The film instead chases its tail in conversation and scenes that look like Lifetime reruns of domestic small-town drama, interspersed with curiously bad SyFy Channel-style renditions of Heaven. As this mediocre drama droned on, I began asking myself why I was seeing this on a theater screen instead of a TV, why it cost $12 million to produce, and whether or not this was going to rise above the shortcomings of the Hallmark Movie. My latter questions were answered by the arrival of peppy Christian Rock playing exuberantly over the end credits, much to my chagrin.

The only life breathing in this otherwise dead, soulless exercise in Bible beating is Greg Kinnear as the local pastor, baseball coach and father of the young lad in question.  He does what he can with a role this flat, and like all great actors manages to cry on command.

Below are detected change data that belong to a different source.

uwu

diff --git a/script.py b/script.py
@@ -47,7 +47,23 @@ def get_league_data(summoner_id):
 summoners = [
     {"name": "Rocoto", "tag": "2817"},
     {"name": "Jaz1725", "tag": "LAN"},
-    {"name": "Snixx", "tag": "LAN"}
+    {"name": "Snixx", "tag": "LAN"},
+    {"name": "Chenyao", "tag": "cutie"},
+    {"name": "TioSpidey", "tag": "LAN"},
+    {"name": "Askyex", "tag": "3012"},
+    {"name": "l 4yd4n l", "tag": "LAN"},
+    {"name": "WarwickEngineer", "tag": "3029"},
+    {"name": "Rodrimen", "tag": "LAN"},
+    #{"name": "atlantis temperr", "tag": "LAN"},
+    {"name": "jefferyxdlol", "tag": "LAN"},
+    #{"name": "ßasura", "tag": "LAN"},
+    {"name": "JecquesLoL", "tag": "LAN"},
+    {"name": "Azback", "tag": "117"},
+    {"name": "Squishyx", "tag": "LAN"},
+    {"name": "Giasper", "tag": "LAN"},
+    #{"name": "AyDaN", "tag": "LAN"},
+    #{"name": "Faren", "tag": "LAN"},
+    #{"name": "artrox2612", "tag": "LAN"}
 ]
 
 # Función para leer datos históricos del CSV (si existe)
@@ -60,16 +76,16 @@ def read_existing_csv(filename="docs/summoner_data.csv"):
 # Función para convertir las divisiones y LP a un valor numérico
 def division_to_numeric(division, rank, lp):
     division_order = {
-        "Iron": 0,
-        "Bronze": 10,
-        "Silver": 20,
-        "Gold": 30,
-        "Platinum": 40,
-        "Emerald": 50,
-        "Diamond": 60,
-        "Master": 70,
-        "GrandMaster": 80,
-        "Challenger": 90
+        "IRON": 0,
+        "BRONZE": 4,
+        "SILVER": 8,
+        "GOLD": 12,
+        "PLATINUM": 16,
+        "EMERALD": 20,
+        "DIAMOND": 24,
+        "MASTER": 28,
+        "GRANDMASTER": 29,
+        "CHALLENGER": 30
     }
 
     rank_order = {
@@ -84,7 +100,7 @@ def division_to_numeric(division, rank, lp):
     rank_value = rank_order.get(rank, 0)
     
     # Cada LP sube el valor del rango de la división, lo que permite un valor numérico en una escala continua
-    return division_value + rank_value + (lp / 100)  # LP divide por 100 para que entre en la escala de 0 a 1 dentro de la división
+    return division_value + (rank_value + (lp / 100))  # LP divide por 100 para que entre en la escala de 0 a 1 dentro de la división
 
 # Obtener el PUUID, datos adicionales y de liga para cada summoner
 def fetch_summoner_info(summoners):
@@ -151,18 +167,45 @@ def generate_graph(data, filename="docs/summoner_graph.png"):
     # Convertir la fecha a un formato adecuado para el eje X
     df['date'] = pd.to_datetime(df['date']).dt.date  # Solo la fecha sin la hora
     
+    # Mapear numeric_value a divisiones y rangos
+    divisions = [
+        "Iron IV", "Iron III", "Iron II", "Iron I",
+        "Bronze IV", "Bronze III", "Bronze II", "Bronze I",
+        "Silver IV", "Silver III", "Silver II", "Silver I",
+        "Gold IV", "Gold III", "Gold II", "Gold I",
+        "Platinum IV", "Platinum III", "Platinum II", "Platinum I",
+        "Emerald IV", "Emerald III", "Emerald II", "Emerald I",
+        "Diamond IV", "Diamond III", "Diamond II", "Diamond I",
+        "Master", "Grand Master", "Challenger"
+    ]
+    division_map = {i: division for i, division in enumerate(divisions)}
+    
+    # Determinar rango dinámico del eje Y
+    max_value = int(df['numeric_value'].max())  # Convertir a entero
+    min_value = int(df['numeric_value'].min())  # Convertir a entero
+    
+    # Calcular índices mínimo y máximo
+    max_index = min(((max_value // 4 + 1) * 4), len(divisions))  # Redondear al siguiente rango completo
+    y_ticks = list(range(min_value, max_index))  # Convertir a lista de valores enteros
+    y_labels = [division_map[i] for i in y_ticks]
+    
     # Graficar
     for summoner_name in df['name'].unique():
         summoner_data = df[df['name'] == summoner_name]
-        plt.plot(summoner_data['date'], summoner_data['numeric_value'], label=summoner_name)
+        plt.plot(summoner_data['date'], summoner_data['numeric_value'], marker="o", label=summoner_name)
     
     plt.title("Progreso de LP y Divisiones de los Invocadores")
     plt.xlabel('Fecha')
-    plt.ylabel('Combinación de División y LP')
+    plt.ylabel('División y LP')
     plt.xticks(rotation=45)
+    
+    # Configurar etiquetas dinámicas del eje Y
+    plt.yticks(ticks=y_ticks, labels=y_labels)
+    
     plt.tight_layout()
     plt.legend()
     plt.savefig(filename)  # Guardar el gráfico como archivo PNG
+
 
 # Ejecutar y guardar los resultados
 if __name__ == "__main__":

It's a shame, considering how high Kinnear rose to credibility with his brilliant portrait of troubled actor Bob Crane in Paul Schrader's 'Auto Focus'. 

Everyone else is basically thankless, although to be fair, the casting director succeeded in finding a child actor who looks like the real boy who claimed he went to Heaven and back.  It's too bad this film doesn't come anywhere near the realm implied in it's title.

-Andrew Kotwicki